## [Prompt]
Count the lines in the records beneath this task that contain the string "empty", then give the count by itself.

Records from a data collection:

-------------------------

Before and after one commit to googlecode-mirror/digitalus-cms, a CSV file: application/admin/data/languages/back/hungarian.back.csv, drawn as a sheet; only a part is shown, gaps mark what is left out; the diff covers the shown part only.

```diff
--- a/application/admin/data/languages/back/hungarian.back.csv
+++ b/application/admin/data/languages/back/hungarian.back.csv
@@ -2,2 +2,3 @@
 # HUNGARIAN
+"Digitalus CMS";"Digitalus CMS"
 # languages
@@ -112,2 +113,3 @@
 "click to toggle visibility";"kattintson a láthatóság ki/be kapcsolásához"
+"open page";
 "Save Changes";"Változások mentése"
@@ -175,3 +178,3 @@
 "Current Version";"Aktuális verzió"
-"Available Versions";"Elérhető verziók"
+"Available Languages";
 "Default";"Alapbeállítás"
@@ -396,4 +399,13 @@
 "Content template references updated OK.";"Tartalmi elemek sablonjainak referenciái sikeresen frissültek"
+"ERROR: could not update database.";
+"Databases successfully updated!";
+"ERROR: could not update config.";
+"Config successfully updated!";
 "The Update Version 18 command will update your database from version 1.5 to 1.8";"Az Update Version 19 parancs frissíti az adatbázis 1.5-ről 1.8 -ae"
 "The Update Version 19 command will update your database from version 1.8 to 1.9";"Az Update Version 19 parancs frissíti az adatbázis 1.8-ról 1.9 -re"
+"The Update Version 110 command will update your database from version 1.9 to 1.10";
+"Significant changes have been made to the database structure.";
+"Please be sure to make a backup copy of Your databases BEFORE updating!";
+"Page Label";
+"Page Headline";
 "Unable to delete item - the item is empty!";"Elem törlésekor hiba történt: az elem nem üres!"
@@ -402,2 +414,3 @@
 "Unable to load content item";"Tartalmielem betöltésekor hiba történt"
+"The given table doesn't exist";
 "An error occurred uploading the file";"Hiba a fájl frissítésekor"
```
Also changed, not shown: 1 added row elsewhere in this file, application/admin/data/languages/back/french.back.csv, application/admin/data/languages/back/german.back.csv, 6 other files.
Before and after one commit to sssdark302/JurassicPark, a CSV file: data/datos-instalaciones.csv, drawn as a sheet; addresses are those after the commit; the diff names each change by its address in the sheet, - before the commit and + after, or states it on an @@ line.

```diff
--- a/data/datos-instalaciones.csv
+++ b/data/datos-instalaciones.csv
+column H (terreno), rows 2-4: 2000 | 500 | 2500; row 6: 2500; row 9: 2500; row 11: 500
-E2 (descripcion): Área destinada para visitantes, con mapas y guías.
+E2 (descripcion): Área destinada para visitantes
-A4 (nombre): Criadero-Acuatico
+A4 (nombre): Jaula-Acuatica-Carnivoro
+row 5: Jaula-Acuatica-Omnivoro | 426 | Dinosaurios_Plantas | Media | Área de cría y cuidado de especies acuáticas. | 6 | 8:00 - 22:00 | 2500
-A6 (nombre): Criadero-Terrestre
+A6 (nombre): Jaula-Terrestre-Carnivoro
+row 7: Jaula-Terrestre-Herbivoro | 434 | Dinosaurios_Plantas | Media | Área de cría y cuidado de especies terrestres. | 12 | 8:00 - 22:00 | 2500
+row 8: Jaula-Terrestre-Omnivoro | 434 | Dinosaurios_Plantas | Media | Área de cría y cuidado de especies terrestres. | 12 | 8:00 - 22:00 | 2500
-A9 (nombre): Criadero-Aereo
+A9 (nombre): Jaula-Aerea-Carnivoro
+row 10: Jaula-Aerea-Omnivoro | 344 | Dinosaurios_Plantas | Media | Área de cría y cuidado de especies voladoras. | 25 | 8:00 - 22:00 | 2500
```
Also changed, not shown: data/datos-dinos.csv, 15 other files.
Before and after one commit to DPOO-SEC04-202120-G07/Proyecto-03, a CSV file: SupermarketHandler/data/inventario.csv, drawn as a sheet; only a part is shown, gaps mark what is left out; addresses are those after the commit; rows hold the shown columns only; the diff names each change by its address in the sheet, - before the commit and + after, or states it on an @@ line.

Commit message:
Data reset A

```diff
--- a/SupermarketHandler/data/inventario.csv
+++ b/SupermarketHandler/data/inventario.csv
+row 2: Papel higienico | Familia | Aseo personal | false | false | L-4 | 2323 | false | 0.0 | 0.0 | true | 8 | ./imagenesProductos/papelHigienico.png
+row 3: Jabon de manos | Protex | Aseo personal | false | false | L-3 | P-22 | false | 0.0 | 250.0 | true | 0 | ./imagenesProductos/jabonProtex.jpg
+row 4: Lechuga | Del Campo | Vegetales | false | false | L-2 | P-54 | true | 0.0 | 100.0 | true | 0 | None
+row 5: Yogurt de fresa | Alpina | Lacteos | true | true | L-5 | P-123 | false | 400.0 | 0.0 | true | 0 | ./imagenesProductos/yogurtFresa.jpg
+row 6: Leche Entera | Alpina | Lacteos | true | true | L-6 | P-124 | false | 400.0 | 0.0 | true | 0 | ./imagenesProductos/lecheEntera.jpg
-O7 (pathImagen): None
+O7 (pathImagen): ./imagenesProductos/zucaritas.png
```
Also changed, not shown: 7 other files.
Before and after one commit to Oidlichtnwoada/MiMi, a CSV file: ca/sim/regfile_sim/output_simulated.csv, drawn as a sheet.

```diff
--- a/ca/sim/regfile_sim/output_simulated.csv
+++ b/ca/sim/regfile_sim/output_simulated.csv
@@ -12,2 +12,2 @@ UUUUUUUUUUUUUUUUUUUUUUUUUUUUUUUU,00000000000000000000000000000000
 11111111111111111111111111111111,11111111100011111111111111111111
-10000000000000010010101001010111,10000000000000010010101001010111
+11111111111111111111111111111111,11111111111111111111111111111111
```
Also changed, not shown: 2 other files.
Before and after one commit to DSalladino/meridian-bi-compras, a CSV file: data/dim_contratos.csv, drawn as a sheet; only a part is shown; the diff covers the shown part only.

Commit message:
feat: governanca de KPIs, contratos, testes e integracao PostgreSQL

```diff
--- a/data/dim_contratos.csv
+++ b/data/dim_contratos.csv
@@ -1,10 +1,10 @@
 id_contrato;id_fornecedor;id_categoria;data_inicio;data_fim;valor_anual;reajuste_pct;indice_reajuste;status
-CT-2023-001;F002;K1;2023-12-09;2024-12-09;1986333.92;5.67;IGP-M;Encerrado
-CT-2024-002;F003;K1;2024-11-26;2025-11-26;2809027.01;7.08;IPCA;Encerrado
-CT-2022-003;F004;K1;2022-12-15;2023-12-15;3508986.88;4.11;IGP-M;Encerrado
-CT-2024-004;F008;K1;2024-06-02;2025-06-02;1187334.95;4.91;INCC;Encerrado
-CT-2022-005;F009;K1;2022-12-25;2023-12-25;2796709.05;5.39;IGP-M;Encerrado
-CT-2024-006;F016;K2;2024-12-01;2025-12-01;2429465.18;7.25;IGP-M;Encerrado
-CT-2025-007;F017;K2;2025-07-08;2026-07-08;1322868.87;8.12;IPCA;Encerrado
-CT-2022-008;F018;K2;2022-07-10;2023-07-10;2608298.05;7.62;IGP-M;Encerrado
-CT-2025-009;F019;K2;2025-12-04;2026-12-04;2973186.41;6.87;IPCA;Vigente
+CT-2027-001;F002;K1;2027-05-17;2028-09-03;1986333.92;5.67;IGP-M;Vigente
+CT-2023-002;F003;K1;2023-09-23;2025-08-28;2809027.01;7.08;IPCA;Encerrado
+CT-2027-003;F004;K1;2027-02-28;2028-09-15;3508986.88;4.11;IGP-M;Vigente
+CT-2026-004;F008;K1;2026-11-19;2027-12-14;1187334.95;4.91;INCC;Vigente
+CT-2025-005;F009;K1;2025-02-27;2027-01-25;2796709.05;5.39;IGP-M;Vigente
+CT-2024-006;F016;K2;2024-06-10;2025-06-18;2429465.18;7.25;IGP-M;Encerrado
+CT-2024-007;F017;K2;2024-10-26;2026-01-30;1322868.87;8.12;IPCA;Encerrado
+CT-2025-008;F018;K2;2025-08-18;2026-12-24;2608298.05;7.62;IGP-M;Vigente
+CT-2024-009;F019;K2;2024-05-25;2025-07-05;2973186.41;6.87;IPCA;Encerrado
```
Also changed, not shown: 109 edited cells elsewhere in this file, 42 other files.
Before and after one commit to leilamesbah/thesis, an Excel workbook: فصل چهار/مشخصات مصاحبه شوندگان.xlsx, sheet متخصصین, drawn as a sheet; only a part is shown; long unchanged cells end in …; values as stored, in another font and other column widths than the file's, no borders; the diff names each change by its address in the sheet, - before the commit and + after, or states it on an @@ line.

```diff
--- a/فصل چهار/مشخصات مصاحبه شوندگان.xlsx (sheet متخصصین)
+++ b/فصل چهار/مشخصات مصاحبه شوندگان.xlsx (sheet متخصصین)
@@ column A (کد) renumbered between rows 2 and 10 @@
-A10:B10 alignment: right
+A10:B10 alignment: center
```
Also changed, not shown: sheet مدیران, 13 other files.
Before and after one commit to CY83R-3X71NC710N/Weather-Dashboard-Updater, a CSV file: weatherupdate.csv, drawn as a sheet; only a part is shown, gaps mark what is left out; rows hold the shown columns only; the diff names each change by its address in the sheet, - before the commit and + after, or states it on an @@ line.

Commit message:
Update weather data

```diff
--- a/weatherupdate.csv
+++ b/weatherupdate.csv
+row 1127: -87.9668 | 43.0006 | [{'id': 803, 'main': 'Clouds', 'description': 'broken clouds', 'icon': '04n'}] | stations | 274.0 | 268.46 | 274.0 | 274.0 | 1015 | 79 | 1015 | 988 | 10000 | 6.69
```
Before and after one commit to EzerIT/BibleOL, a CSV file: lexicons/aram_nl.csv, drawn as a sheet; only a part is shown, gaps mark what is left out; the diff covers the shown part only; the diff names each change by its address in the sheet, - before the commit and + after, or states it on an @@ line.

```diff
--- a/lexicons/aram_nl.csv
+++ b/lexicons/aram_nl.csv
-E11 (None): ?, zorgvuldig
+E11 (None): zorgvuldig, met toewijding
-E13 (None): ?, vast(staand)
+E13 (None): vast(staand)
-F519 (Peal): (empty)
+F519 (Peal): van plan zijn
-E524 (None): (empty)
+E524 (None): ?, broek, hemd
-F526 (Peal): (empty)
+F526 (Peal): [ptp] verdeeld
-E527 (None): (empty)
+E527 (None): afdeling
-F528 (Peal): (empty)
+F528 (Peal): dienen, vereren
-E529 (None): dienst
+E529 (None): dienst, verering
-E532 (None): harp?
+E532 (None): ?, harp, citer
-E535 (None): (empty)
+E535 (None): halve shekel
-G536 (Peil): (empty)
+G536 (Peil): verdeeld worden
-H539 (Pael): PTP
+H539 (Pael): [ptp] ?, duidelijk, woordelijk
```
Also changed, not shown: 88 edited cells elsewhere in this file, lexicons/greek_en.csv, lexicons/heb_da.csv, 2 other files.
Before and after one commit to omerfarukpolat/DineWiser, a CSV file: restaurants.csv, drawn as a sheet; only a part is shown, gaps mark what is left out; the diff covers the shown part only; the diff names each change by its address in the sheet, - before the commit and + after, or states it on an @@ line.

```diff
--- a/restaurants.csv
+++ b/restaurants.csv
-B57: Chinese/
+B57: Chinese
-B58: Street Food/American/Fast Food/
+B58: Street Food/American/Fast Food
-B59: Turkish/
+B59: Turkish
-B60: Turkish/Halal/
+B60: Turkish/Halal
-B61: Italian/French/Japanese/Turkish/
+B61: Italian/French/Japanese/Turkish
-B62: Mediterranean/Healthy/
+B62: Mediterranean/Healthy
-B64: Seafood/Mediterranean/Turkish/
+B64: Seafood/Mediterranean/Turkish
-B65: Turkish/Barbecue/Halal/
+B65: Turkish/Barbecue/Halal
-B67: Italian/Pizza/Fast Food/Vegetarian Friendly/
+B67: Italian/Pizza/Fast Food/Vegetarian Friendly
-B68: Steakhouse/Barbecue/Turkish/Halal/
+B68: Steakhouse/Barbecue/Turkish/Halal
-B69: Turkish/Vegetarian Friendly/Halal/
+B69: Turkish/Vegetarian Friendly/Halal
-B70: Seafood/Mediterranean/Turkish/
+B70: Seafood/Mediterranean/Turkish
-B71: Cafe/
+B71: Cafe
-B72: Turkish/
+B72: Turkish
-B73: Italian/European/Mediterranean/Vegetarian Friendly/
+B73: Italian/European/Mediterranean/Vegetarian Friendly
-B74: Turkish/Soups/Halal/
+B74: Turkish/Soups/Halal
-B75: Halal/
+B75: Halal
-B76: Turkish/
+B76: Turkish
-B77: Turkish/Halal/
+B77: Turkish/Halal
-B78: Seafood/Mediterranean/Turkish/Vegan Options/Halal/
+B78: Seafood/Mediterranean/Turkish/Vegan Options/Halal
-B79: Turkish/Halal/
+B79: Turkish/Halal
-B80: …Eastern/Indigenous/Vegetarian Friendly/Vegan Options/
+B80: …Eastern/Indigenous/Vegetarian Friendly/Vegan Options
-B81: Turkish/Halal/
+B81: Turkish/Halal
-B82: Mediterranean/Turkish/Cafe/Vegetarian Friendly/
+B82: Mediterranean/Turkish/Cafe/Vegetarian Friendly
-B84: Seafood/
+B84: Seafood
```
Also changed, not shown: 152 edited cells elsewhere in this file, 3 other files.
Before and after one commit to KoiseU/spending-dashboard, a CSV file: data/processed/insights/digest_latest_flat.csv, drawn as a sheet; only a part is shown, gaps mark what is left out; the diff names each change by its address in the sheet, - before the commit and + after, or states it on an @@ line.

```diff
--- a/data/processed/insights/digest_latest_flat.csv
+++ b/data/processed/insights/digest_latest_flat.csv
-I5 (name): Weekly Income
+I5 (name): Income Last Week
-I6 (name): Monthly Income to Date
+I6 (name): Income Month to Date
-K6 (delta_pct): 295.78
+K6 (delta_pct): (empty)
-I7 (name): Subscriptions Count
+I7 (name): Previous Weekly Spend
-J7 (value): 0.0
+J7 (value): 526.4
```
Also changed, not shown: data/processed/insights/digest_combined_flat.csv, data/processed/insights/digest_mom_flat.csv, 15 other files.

-------------------------

## [Written solution]
9